● Work request
All of the data, except its images, should be set down exactly as it appears.

Web document revisions:
========

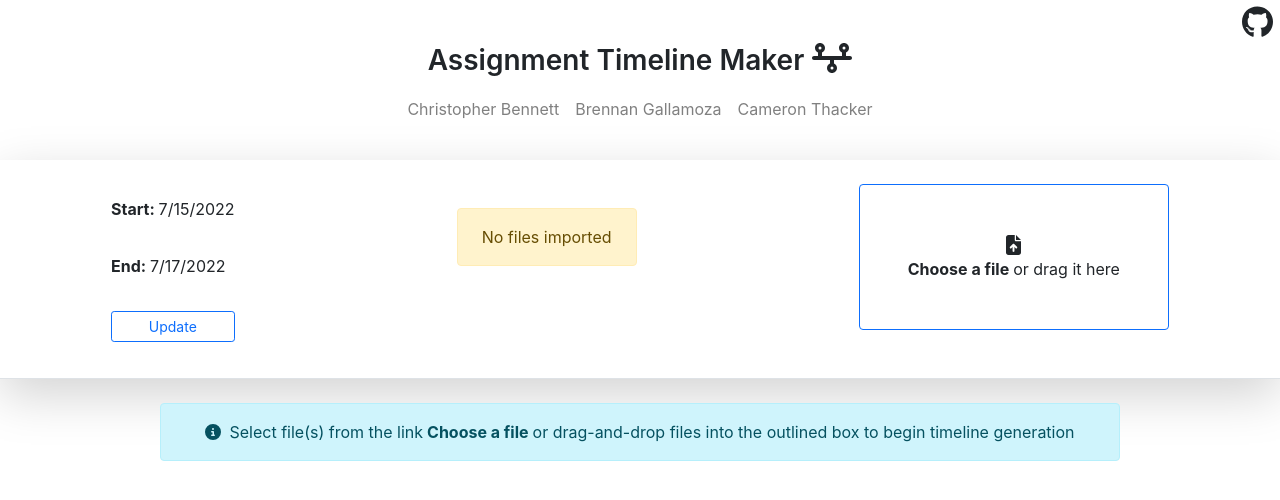
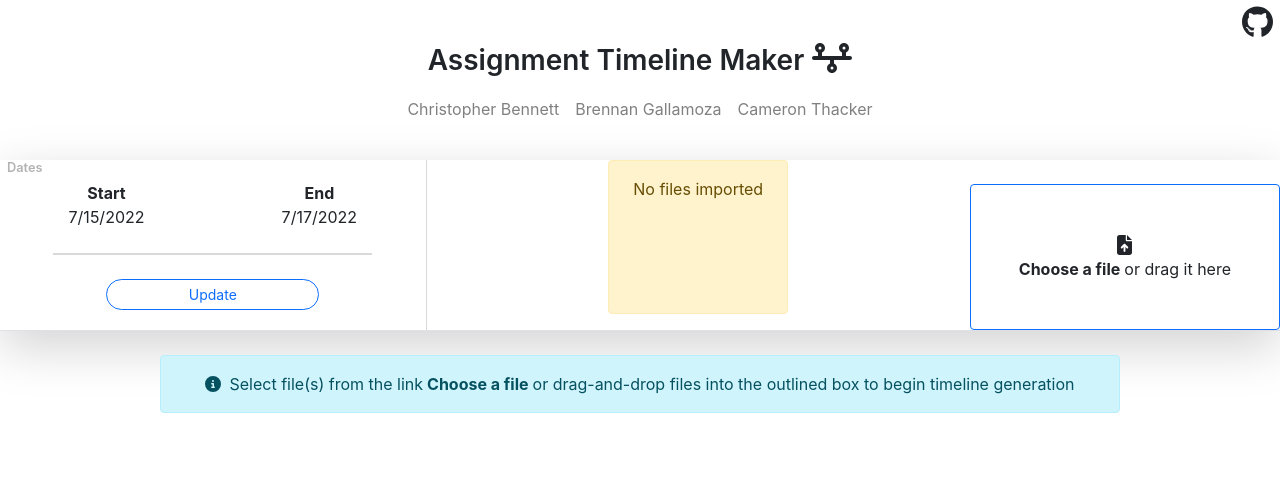
Before and after one commit to CBColleg3/Assignment-Timeline-Maker, a React (Create React App) app: page / in a window 1280 px wide. Shown: the top 500 px of the page. Built offline with nearby package versions, Linux system fonts and the light colour scheme.

Commit message:
[improved-docs] Polished up date section

```diff
--- /dev/null
+++ b/src/common/components/Divider/Divider.module.css
@@ -0,0 +1,6 @@
+
+.divider {
+    margin: 1.5em;
+    width: 100%;
+    border: 1px solid rgba(0, 0, 0, .15);
+}
--- /dev/null
+++ b/src/common/components/Divider/Divider.tsx
@@ -0,0 +1,18 @@
+import React from "react";
+
+import styles from "./Divider.module.css";
+
+type DividerProperties = {
+	classNameOverride?: string;
+};
+
+/**
+ * Reusable divider component
+ *
+ * @param props - The properties of the re-usable divider component
+ * @param props.classNameOverride - The override if the user wants to modify the styling of the divider
+ * @returns The common re-usable divider component
+ */
+export const Divider = ({ classNameOverride }: DividerProperties): JSX.Element => (
+	<div className={`${styles.divider} ${classNameOverride ?? ""}`} />
+);
--- /dev/null
+++ b/src/common/components/Divider/index.ts
@@ -0,0 +1 @@
+export { Divider } from "./Divider";
--- /dev/null
+++ b/src/common/components/index.ts
@@ -0,0 +1 @@
+export { Divider } from "./Divider";
--- a/src/common/index.ts
+++ b/src/common/index.ts
@@ -1,2 +1,3 @@
 export * from "./MathConstants";
 export * from "./UseFormHelpers";
+export * from "./components";
--- a/src/components/App/App.module.css
+++ b/src/components/App/App.module.css
@@ -43,3 +43,8 @@ CLASSES
   animation-fill-mode: forwards;
   animation-timing-function: ease-in-out;
 }
+
+.app_settings_menu {
+  min-height: 20vh;
+  max-height: max-content;
+}
--- a/src/components/App/App.tsx
+++ b/src/components/App/App.tsx
@@ -15,6 +15,8 @@ import { useAssignmentDateInfoContext, useTaskContext } from "src/context";
 import { useFiles, useDocument } from "src/hooks";
 import { TimelineAlert } from "../TimelineAlert";
 import { findParts, findPoints, updateDueDates } from "src/helpers";
+
+import styles from "./App.module.css";
 
 const ALERT_CONSTANTS = {
 	CANNOT_RENDER_TIMELINE: "Cannot render Timeline",
@@ -83,15 +85,14 @@ export const App = (): JSX.Element => {
 	return (
 		<div className="d-flex flex-column">
 			<AppHeader />
-			<div className="d-flex flex-row justify-content-around border-bottom border-opacity-50 pb-5 shadow-lg">
-				<span>
+			<div
+				className={`d-flex flex-row justify-content-between border-bottom border-opacity-50 shadow-lg ${styles.app_settings_menu}`}
+			>
 				<SetDateTime
 					addError={(error: Error | undefined, operation: ERROR_OPS): void =>
 						updateErrors("date", operation, error)
 					}
 				/>
-				</span>
-				<span className="my-auto">
 				<FileDisplay
 					deleteFile={(index: number): void => deleteFile(index)}
 					files={files}
@@ -99,7 +100,6 @@ export const App = (): JSX.Element => {
 					selectedFileIndex={selectedFileIndex}
 					uploadElementRef={timelineRef.current}
 				/>
-				</span>
 				<FileImport
 					files={files}
 					update={(theFiles: File[]): void => setFiles(theFiles)}
--- /dev/null
+++ b/src/components/Date/SetDateTime.module.css
@@ -0,0 +1,22 @@
+
+.select_date {
+    position: relative;
+    min-height: 20vh;
+    min-width: 33.33333vw;
+    border-right: .5px solid rgba(0, 0, 0, .15);
+}
+
+.date_times {
+    display: flex;
+    flex-direction: row;
+    width: 100%;
+    justify-content: space-around;
+}
+
+.date_section_header {
+    bottom: 90%;
+    right: 90%;
+    font-size: .80em;
+    color: rgba(0, 0, 0, .30);
+    font-weight: 600;
+}
--- a/src/components/Date/SetDateTime.tsx
+++ b/src/components/Date/SetDateTime.tsx
@@ -2,9 +2,11 @@ import React from "react";
 import { Button } from "react-bootstrap";
 import type { UpdateDateType, Error, ERROR_OPS } from "src/@types";
 import type { iAssignmentDateInfoContextFormat } from "src/@types/AssignmentDate/iAssignmentDateInfoContextFormat";
+import { Divider } from "src/common/components/Divider/Divider";
 import { useAssignmentDateInfoContext } from "src/context";
 import { validateSetDateTimeInput } from "src/helpers";
 import DateModal from "./DateModal";
+import styles from "./SetDateTime.module.css";
 
 /**
  * Types of props for SetDateTime component
@@ -102,25 +104,30 @@ const SetDateTime = ({ addError }: SetDateTimeProps): JSX.Element => {
 
 	return (
 		<>
-			<span className="d-flex flex-column mt-4 h-100 justify-content-around">
-				<span className="mb-2">
-					<span className="fw-bold">{"Start:  "}</span>
+			<div className={`d-flex flex-column justify-content-center align-items-center ${styles.select_date}`}>
+				<div className={`${styles.date_times}`}>
+					<div className="d-flex flex-column">
+						<div className="fw-bold text-center">{"Start "}</div>
+						<div>
 							{format === "day" && <span>{`${start.date.toLocaleDateString()}`}</span>}
 							{format === "hour" && (
 								<span>{`${start.date.toLocaleTimeString()} ${start.date.toLocaleDateString()}`}</span>
 							)}
-				</span>
-				<span>
-					<span className="fw-bold">{"End:  "}</span>
+						</div>
+					</div>
+					<div className="d-flex flex-column">
+						<div className="text-center fw-bold">{"End "}</div>
+						<div>
 							{format === "day" && <span>{`${end.date.toLocaleDateString()}`}</span>}
 							{format === "hour" && (
 								<span>{`${end.date.toLocaleTimeString()}  ${end.date.toLocaleDateString()}`}</span>
 							)}
-				</span>
-
-				<span className="mt-2">
+						</div>
+					</div>
+				</div>
+				<Divider classNameOverride="w-75" />
 				<Button
-						className="w-100"
+					className="w-50 rounded-pill"
 					onClick={(): void => {
 						setDisplayModal(true);
 					}}
@@ -129,8 +136,8 @@ const SetDateTime = ({ addError }: SetDateTimeProps): JSX.Element => {
 				>
 					{"Update"}
 				</Button>
-				</span>
-			</span>
+				<div className={`position-absolute ${styles.date_section_header}`}>{"Dates"}</div>
+			</div>
 			<DateModal
 				end={tmpState.end}
 				format={tmpState.format}
@@ -140,7 +147,9 @@ const SetDateTime = ({ addError }: SetDateTimeProps): JSX.Element => {
 				title="Set Start &amp; End Dates"
 				updateConfirm={(confirmValue): void => setConfirm(confirmValue)}
 				updateDates={(type: UpdateDateType, value: Date): void => updateDate(type, value)}
-				updateTimelineType={(newFormat: iAssignmentDateInfoContextFormat): void => updateTimelineType(newFormat)}
+				updateTimelineType={(newFormat: iAssignmentDateInfoContextFormat): void =>
+					updateTimelineType(newFormat)
+				}
 			/>
 		</>
 	);
```
Lines whose indentation alone changed are shown as unchanged.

========

● Exercise answer
Before and after one commit to CBColleg3/Assignment-Timeline-Maker, a React (Create React App) app: page / in a window 1280 px wide. Shown: the top 500 px of the page. Built offline with nearby package versions, Linux system fonts and the light colour scheme.

Commit message:
[improved-docs] Polished up date section

```diff
--- /dev/null
+++ b/src/common/components/Divider/Divider.module.css
@@ -0,0 +1,6 @@
+
+.divider {
+    margin: 1.5em;
+    width: 100%;
+    border: 1px solid rgba(0, 0, 0, .15);
+}
--- /dev/null
+++ b/src/common/components/Divider/Divider.tsx
@@ -0,0 +1,18 @@
+import React from "react";
+
+import styles from "./Divider.module.css";
+
+type DividerProperties = {
+	classNameOverride?: string;
+};
+
+/**
+ * Reusable divider component
+ *
+ * @param props - The properties of the re-usable divider component
+ * @param props.classNameOverride - The override if the user wants to modify the styling of the divider
+ * @returns The common re-usable divider component
+ */
+export const Divider = ({ classNameOverride }: DividerProperties): JSX.Element => (
+	<div className={`${styles.divider} ${classNameOverride ?? ""}`} />
+);
--- /dev/null
+++ b/src/common/components/Divider/index.ts
@@ -0,0 +1 @@
+export { Divider } from "./Divider";
--- /dev/null
+++ b/src/common/components/index.ts
@@ -0,0 +1 @@
+export { Divider } from "./Divider";
--- a/src/common/index.ts
+++ b/src/common/index.ts
@@ -1,2 +1,3 @@
 export * from "./MathConstants";
 export * from "./UseFormHelpers";
+export * from "./components";
--- a/src/components/App/App.module.css
+++ b/src/components/App/App.module.css
@@ -43,3 +43,8 @@ CLASSES
   animation-fill-mode: forwards;
   animation-timing-function: ease-in-out;
 }
+
+.app_settings_menu {
+  min-height: 20vh;
+  max-height: max-content;
+}
--- a/src/components/App/App.tsx
+++ b/src/components/App/App.tsx
@@ -15,6 +15,8 @@ import { useAssignmentDateInfoContext, useTaskContext } from "src/context";
 import { useFiles, useDocument } from "src/hooks";
 import { TimelineAlert } from "../TimelineAlert";
 import { findParts, findPoints, updateDueDates } from "src/helpers";
+
+import styles from "./App.module.css";
 
 const ALERT_CONSTANTS = {
 	CANNOT_RENDER_TIMELINE: "Cannot render Timeline",
@@ -83,15 +85,14 @@ export const App = (): JSX.Element => {
 	return (
 		<div className="d-flex flex-column">
 			<AppHeader />
-			<div className="d-flex flex-row justify-content-around border-bottom border-opacity-50 pb-5 shadow-lg">
-				<span>
+			<div
+				className={`d-flex flex-row justify-content-between border-bottom border-opacity-50 shadow-lg ${styles.app_settings_menu}`}
+			>
 				<SetDateTime
 					addError={(error: Error | undefined, operation: ERROR_OPS): void =>
 						updateErrors("date", operation, error)
 					}
 				/>
-				</span>
-				<span className="my-auto">
 				<FileDisplay
 					deleteFile={(index: number): void => deleteFile(index)}
 					files={files}
@@ -99,7 +100,6 @@ export const App = (): JSX.Element => {
 					selectedFileIndex={selectedFileIndex}
 					uploadElementRef={timelineRef.current}
 				/>
-				</span>
 				<FileImport
 					files={files}
 					update={(theFiles: File[]): void => setFiles(theFiles)}
--- /dev/null
+++ b/src/components/Date/SetDateTime.module.css
@@ -0,0 +1,22 @@
+
+.select_date {
+    position: relative;
+    min-height: 20vh;
+    min-width: 33.33333vw;
+    border-right: .5px solid rgba(0, 0, 0, .15);
+}
+
+.date_times {
+    display: flex;
+    flex-direction: row;
+    width: 100%;
+    justify-content: space-around;
+}
+
+.date_section_header {
+    bottom: 90%;
+    right: 90%;
+    font-size: .80em;
+    color: rgba(0, 0, 0, .30);
+    font-weight: 600;
+}
--- a/src/components/Date/SetDateTime.tsx
+++ b/src/components/Date/SetDateTime.tsx
@@ -2,9 +2,11 @@ import React from "react";
 import { Button } from "react-bootstrap";
 import type { UpdateDateType, Error, ERROR_OPS } from "src/@types";
 import type { iAssignmentDateInfoContextFormat } from "src/@types/AssignmentDate/iAssignmentDateInfoContextFormat";
+import { Divider } from "src/common/components/Divider/Divider";
 import { useAssignmentDateInfoContext } from "src/context";
 import { validateSetDateTimeInput } from "src/helpers";
 import DateModal from "./DateModal";
+import styles from "./SetDateTime.module.css";
 
 /**
  * Types of props for SetDateTime component
@@ -102,25 +104,30 @@ const SetDateTime = ({ addError }: SetDateTimeProps): JSX.Element => {
 
 	return (
 		<>
-			<span className="d-flex flex-column mt-4 h-100 justify-content-around">
-				<span className="mb-2">
-					<span className="fw-bold">{"Start:  "}</span>
+			<div className={`d-flex flex-column justify-content-center align-items-center ${styles.select_date}`}>
+				<div className={`${styles.date_times}`}>
+					<div className="d-flex flex-column">
+						<div className="fw-bold text-center">{"Start "}</div>
+						<div>
 							{format === "day" && <span>{`${start.date.toLocaleDateString()}`}</span>}
 							{format === "hour" && (
 								<span>{`${start.date.toLocaleTimeString()} ${start.date.toLocaleDateString()}`}</span>
 							)}
-				</span>
-				<span>
-					<span className="fw-bold">{"End:  "}</span>
+						</div>
+					</div>
+					<div className="d-flex flex-column">
+						<div className="text-center fw-bold">{"End "}</div>
+						<div>
 							{format === "day" && <span>{`${end.date.toLocaleDateString()}`}</span>}
 							{format === "hour" && (
 								<span>{`${end.date.toLocaleTimeString()}  ${end.date.toLocaleDateString()}`}</span>
 							)}
-				</span>
-
-				<span className="mt-2">
+						</div>
+					</div>
+				</div>
+				<Divider classNameOverride="w-75" />
 				<Button
-						className="w-100"
+					className="w-50 rounded-pill"
 					onClick={(): void => {
 						setDisplayModal(true);
 					}}
@@ -129,8 +136,8 @@ const SetDateTime = ({ addError }: SetDateTimeProps): JSX.Element => {
 				>
 					{"Update"}
 				</Button>
-				</span>
-			</span>
+				<div className={`position-absolute ${styles.date_section_header}`}>{"Dates"}</div>
+			</div>
 			<DateModal
 				end={tmpState.end}
 				format={tmpState.format}
@@ -140,7 +147,9 @@ const SetDateTime = ({ addError }: SetDateTimeProps): JSX.Element => {
 				title="Set Start &amp; End Dates"
 				updateConfirm={(confirmValue): void => setConfirm(confirmValue)}
 				updateDates={(type: UpdateDateType, value: Date): void => updateDate(type, value)}
-				updateTimelineType={(newFormat: iAssignmentDateInfoContextFormat): void => updateTimelineType(newFormat)}
+				updateTimelineType={(newFormat: iAssignmentDateInfoContextFormat): void =>
+					updateTimelineType(newFormat)
+				}
 			/>
 		</>
 	);
```
Lines whose indentation alone changed are shown as unchanged.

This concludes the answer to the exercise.